Lending growth at Australia's major banks is easing as the broader economy cools following the end of a mining investment boom. Bad debt charges are set to rise and regulators are demanding more cash be set aside against loan books.
But with bank shares about 20 percent off their 2015 peaks, investors are seeing value, attracted by dividend yields of over 5 percent compared with an official cash rate of 2.0 percent.
"It is better to invest in banks than having that money in cash," said Nicholas Forsyth, director at stock trading firm Market Matters which owns ANZ shares.
"They've all raised capital, and if you look at the dividend yields there is a disparity to the cash rate. Banks still have the capacity to return to shareholders."
Each of Australia's "Big Four" lenders, including National Australia Bank, Commonwealth Bank of Australia and Westpac, have also increased their mortgage rates to protect profits and cover the costs of tougher capital requirments.
The four have together raised over A$20 billion ($14.51 billion) since May.

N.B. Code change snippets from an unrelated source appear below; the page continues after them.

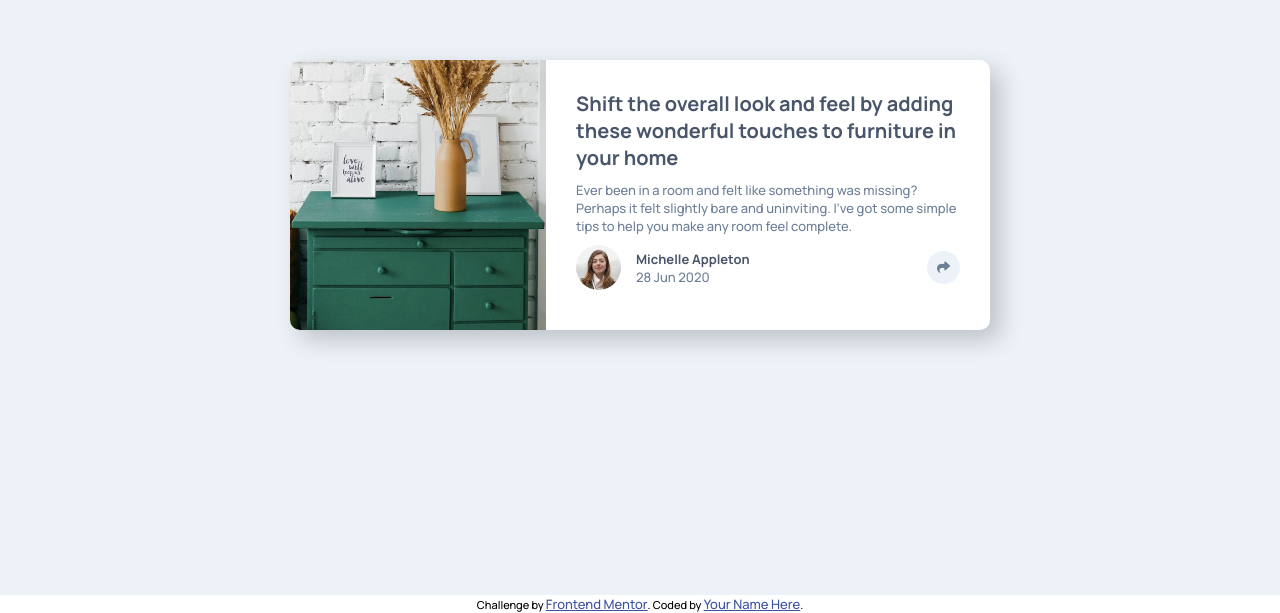
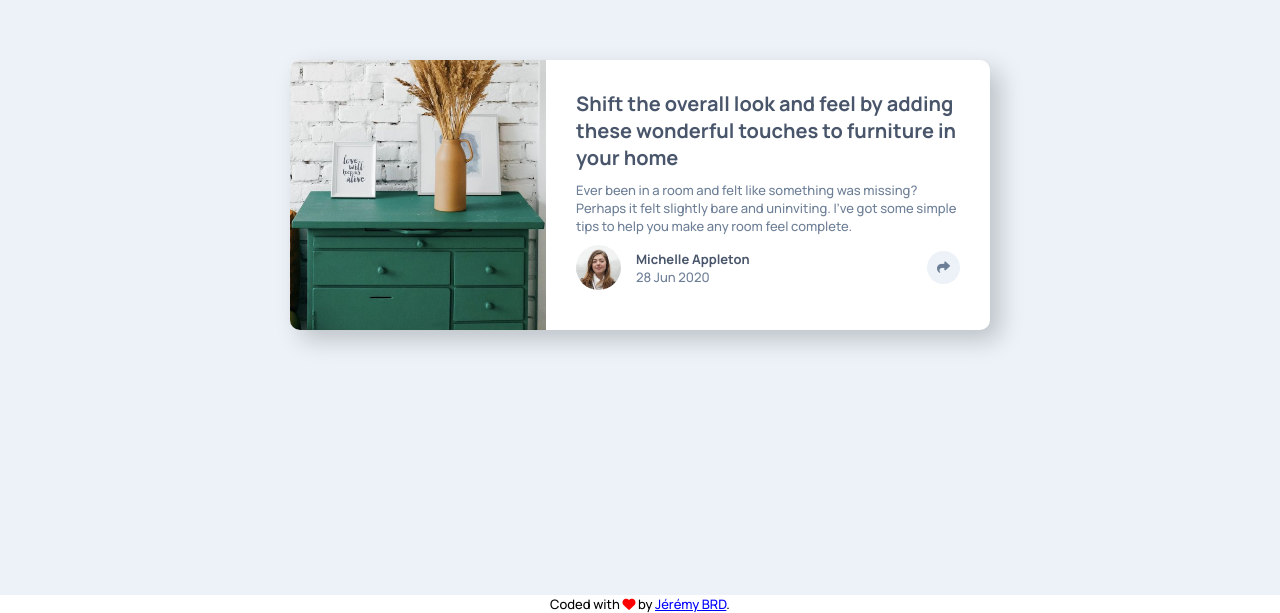
Before and after one commit to JeremyBRD/article-preview-component, a plain HTML site: page index.html in a window 1280 px wide. Shown: the part 205-818 px from the top of the page. Drawn offline with Linux system fonts and the light colour scheme.

Commit message:
update footer / readme

```diff
--- a/index.html
+++ b/index.html
@@ -58,8 +58,10 @@
     </div>
   </div>
   <div class="attribution">
-    Challenge by <a href="https://www.frontendmentor.io?ref=challenge" target="_blank">Frontend Mentor</a>.
-    Coded by <a href="#">Your Name Here</a>.
+    <p>
+      Coded with <i class="fa fa-heart" style="color: red"></i> by
+      <a href="https://www.jeremybrd.com" target="_blank" style="color: blue;">Jérémy BRD</a>.
+    </p>
   </div>
   <script type="module" src="./main.js"></script>
 </body>
```
Also changed, not shown: 2 other files.
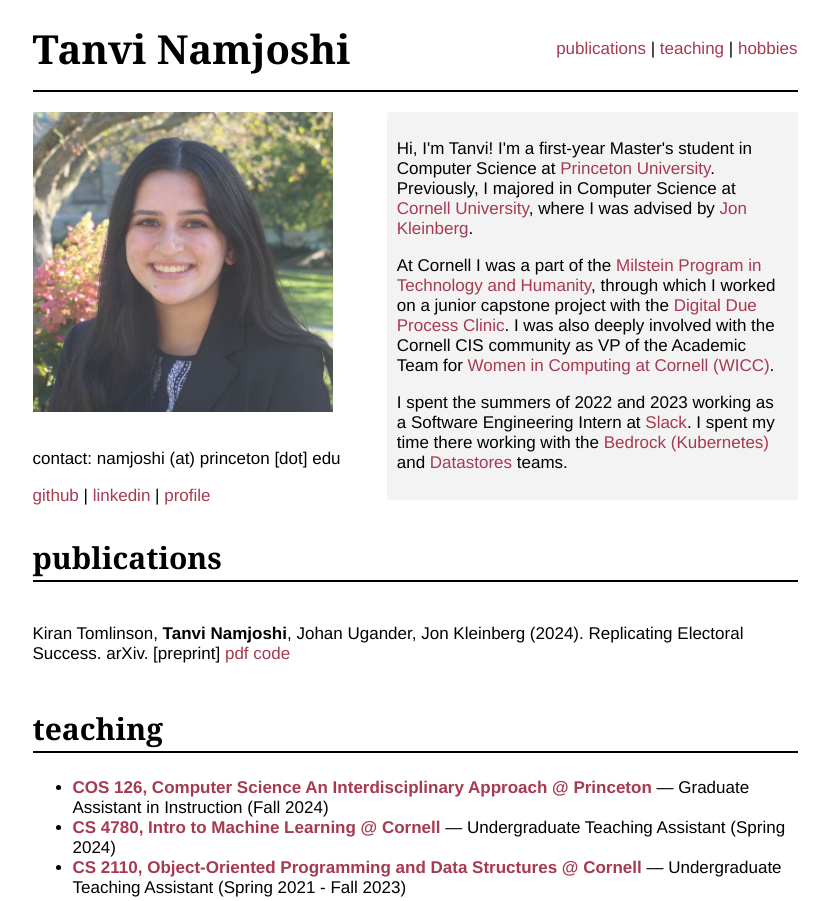
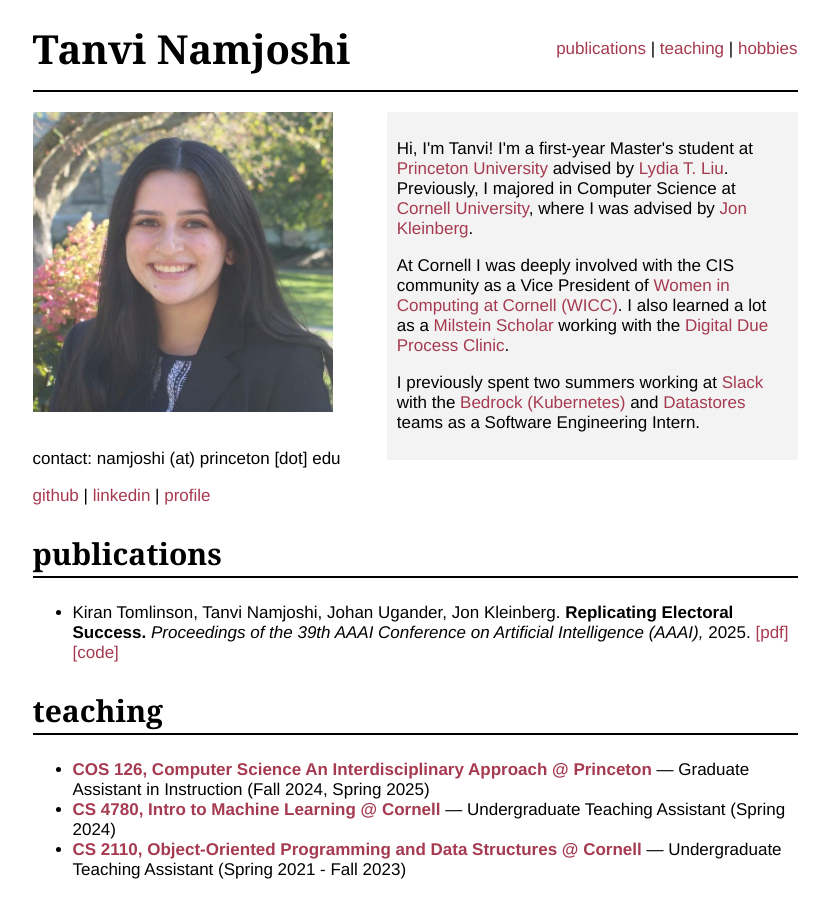
Before and after one commit to tanvin33/tanvin33.github.io, a plain HTML site: page index.html in a window 1280 px wide. Shown: the top 901 px of the page, without its empty margins (225-1054 px from the left). Drawn offline with Linux system fonts and the light colour scheme.

Commit message:
update information

```diff
--- a/index.html
+++ b/index.html
@@ -50,29 +50,23 @@
 
             <div class=" column_big">
                 <section class="highlight">
-                    <p>Hi, I'm Tanvi! I'm a first-year Master's student in Computer Science at <a
-                            href="https://www.cs.princeton.edu">Princeton University</a>.
+                    <p>Hi, I'm Tanvi! I'm a first-year Master's student at <a
+                            href="https://www.cs.princeton.edu">Princeton University</a> advised by <a
+                            href="https://www.lydiatliu.com">Lydia T. Liu</a>.
                         Previously, I majored in Computer Science at <a
                             href="http://cis.cornell.edu/cornell-computing-information-science">Cornell University</a>,
                         where I was advised by <a href="https://www.cs.cornell.edu/home/kleinber/">Jon Kleinberg</a>.
                     </p>
-                    <p>At Cornell I was a part of the <a href="https://milstein-program.as.cornell.edu/">Milstein
-                            Program in
-                            Technology and Humanity</a>, through which I worked on a junior capstone project with the <a
-                            href="https://dueprocess.sts.cornell.edu/humans-of-ai/">Digital Due Process Clinic</a>. I
-                        was
-                        also deeply involved with the Cornell CIS community as VP of the Academic Team for <a
-                            href="https://wicc.cornell.edu/#/">Women in
-                            Computing at
-                            Cornell (WICC)</a>.
+                    <p>At Cornell I was deeply involved with the CIS community as a Vice President of <a
+                            href="https://wicc.cornell.edu/#/">Women in Computing at Cornell (WICC)</a>. I also learned
+                        a lot as a <a href="https://milstein-program.as.cornell.edu/">Milstein Scholar</a> working with
+                        the <a href="https://dueprocess.sts.cornell.edu/humans-of-ai/">Digital Due Process Clinic</a>.
                     </p>
-                    <p>I spent the summers of 2022 and 2023 working as a Software Engineering Intern at <a
-                            href="https://slack.com/">Slack</a>.
-                        I spent my time there working with the <a
+                    <p>I previously spent two summers working at <a href="https://slack.com/">Slack</a> with the <a
                             href="https://slack.engineering/applying-product-thinking-to-slacks-internal-compute-platform/">
                             Bedrock (Kubernetes)</a> and
                         <a href="https://slack.engineering/scaling-datastores-at-slack-with-vitess/">Datastores</a>
-                        teams.
+                        teams as a Software Engineering Intern.
                     </p>
                 </section>
             </div>
@@ -81,23 +75,22 @@
 
         <section>
             <h2 id="publications">publications</h2>
-            <p style="display:inline-block;">
-                Kiran Tomlinson, <strong>Tanvi Namjoshi</strong>, Johan Ugander, Jon Kleinberg (2024). Replicating
-                Electoral
-                Success.
-                arXiv. [preprint] <a href="https://arxiv.org/abs/2402.17109">pdf </a> <a
-                    href="https://github.com/tomlinsonk/plurality-replicator-dynamics">code </a>
-            </p>
+            <ul>
+                <li>Kiran Tomlinson, Tanvi Namjoshi, Johan Ugander, Jon Kleinberg. <strong>Replicating
+                        Electoral Success.</strong> <em>Proceedings of the 39th AAAI Conference on Artificial
+                        Intelligence
+                        (AAAI),</em> 2025. <a href="https://arxiv.org/abs/2402.17109">[pdf] </a> <a
+                        href="https://github.com/tomlinsonk/plurality-replicator-dynamics">[code] </a></li>
+            </ul>
 
         </section>
 
         <section>
             <h2 id="teaching">teaching</h2>
-
             <ul>
                 <li><a href="https://www.cs.princeton.edu/courses/archive/fall24/cos126/"> <b>COS 126, Computer Science
                             An Interdisciplinary Approach @
-                            Princeton</b></a> — Graduate Assistant in Instruction (Fall 2024) </li>
+                            Princeton</b></a> — Graduate Assistant in Instruction (Fall 2024, Spring 2025) </li>
                 <li><a href="https://www.cs.cornell.edu/courses/cs4780/2024sp/"><b>CS 4780, Intro to Machine Learning @
                             Cornell</b> </a>
                     — Undergraduate Teaching Assistant (Spring 2024)</li>
```
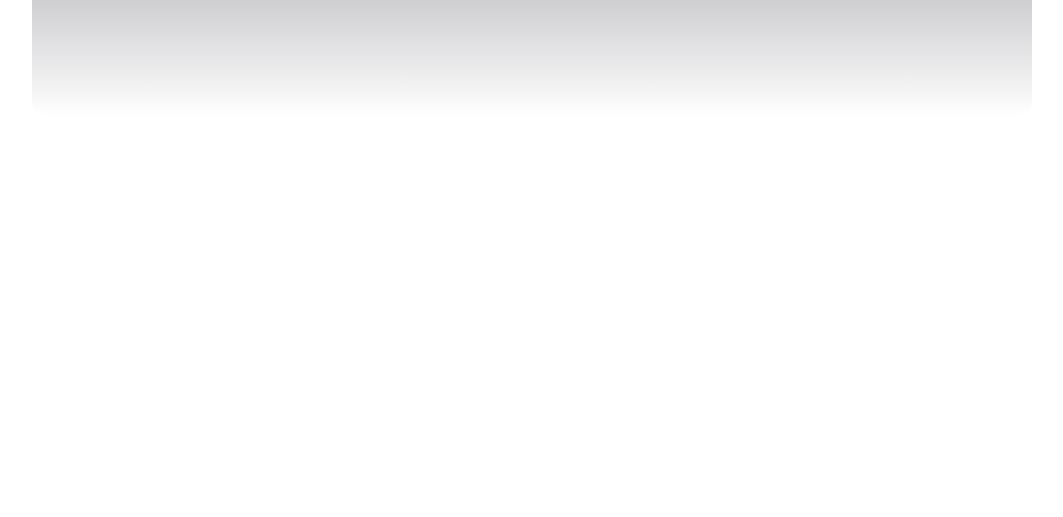
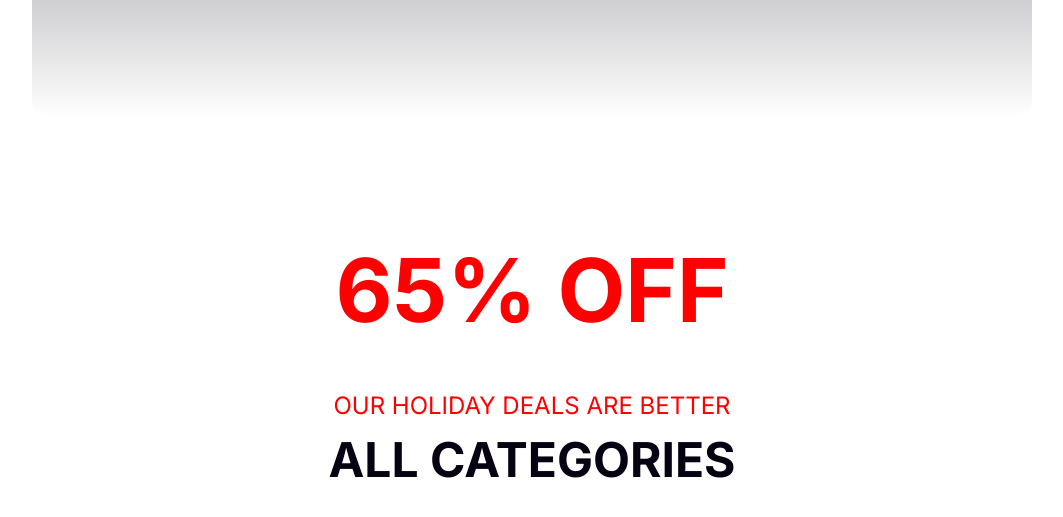
Before and after one commit to Devmdmainuddin/new-year-celebration, a plain HTML site: page index.html in a window 1280 px wide. Shown: the part 533-1050 px from the top of the page, without its empty margins (108-1171 px from the left). Before the commit the page ends 800 px from the top, so only its background shows below. Drawn offline with Linux system fonts and the light colour scheme.

Commit message:
hot offer section create and style

```diff
--- a/index.html
+++ b/index.html
@@ -19,7 +19,16 @@
 
     </header>
     <main>
-
+        <section class="hot_deals">
+            <div class="container">
+                <div class="deals">
+                        <h1>65% OFF</h1>
+                        <p>OUR HOLIDAY DEALS ARE BETTER</p>
+                        <h3>ALL CATEGORIES</h3>
+                        <img src="image/New Year Photo.png" alt="">
+                </div>
+            </div>
+        </section>
     </main>
     <footer>
 
--- a/style.css
+++ b/style.css
@@ -56,4 +56,40 @@ margin:0 344px 177px 344px;
 font-weight: 900;
 line-height: 95px;
 }
-/*......................*/
+/* ..........end banner_section.................*/
+
+/*...........start hot_deals...........*/
+
+.hot_deals .container{
+    display: flex;
+    justify-content: center;
+    align-items: center;
+}
+
+
+.deals h1{
+    color: #F00;
+    text-align: center;
+    font-family: 'Inter', sans-serif;
+    font-size: 88px;
+    font-weight: 700;
+    margin-bottom:48px;
+}
+.deals p{
+    color: #F00;
+    text-align: center;
+    font-family: 'Inter', sans-serif;
+    font-size: 24px;
+    font-weight: 500;
+    padding-bottom:10px;
+}
+.deals h3{
+    color: #070211;
+    text-align: center;
+    font-family: 'Inter', sans-serif;
+    font-size: 48px;
+    font-weight: 700;
+    margin-bottom:48px;
+}
+
+/*...........end hot_deals...........*/
```
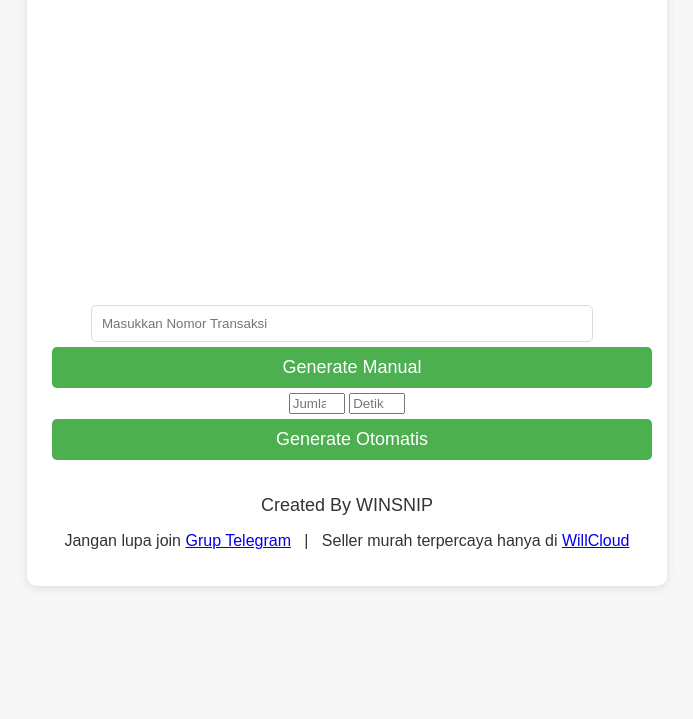
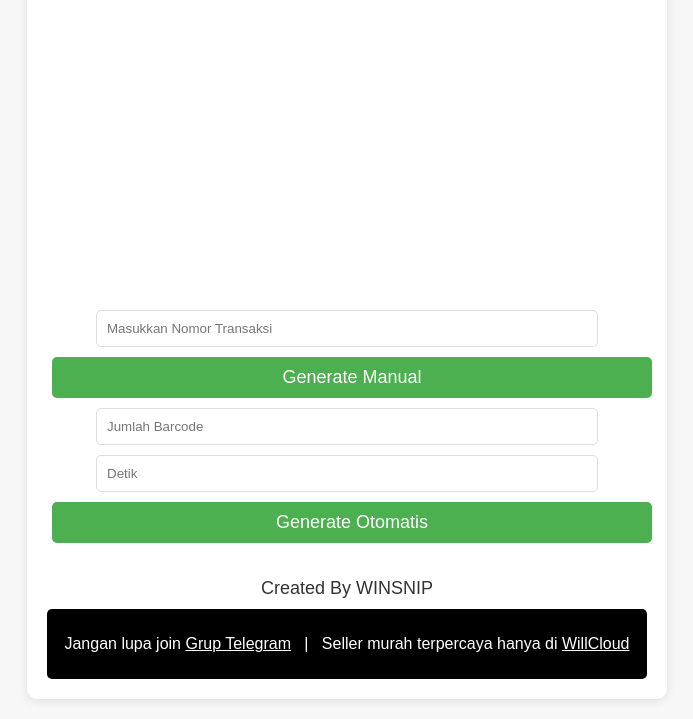
Before and after one commit to rjorack/webpageku, a plain HTML site: page index.html in a window 1280 px wide. Shown: the part 151-870 px from the top of the page, without its empty margins (293-986 px from the left). Before the commit the page ends 800 px from the top, so only its background shows below. Drawn offline with Linux system fonts and the light colour scheme.

Commit message:
Update styles.css

```diff
--- a/styles.css
+++ b/styles.css
@@ -28,10 +28,10 @@ h1 {
     margin: 20px 0;
 }
 
-input[type="text"] {
+input[type="text"], input[type="number"] {
     padding: 10px;
     width: 80%;
-    margin-right: 10px;
+    margin: 5px 0;
     border: 1px solid #ddd;
     border-radius: 5px;
 }
@@ -49,3 +49,22 @@ input[type="text"] {
 .long-button:hover {
     background-color: #45a049;
 }
+
+/* Warna teks dan background untuk link tambahan */
+.extra-links {
+    margin-top: 10px;
+    font-size: 16px;
+    background-color: black;
+    padding: 10px;
+    border-radius: 5px;
+    color: white;
+}
+
+.extra-links a {
+    color: white;
+}
+
+svg {
+    width: 10cm;
+    height: 7cm;
+}
```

No.1 lender NAB, which kicks off bank earnings on Wednesday, is expected to top rivals with a record cash profit of A$6.3 billion for the year-ended Sept. 30.
Fourth-ranked ANZ is also on track for a sixth straight year of record profits, but earnings growth will skid to 3 percent from an average annual pace of 14.4 percent in the last five years, according to mean estimates from six analysts.
Australian banks' return on equity, at 16.5 percent, is among the best in the developed world, thanks mainly to their massive mortgage books. That compares with 9.6 percent for U.S. banks and 2.4 percent for UK lenders.
On Wednesday, investors will look for NAB's progress in exiting its British business as well as evidence of an improvement in growth in the business bank.
NAB has long trailed rivals on earnings growth and shareholder returns, but is likely to benefit from CEO Andrew Thorburn's strategy of focusing more on the lucrative home market.
On Thursday, investors will watch for ANZ's strategy in Asia, after outgoing CEO Mike Smith announced plans to exit non-core operations to improve returns.
No.3 lender Westpac pre-released results earlier this month, announcing a record profit of A$7.8 billion for the year, up 3 percent from a year ago. It will disclose detailed numbers on Nov. 2.
CBA, which follows a June-ending calendar year, posted record profit of A$9.1 billion in August.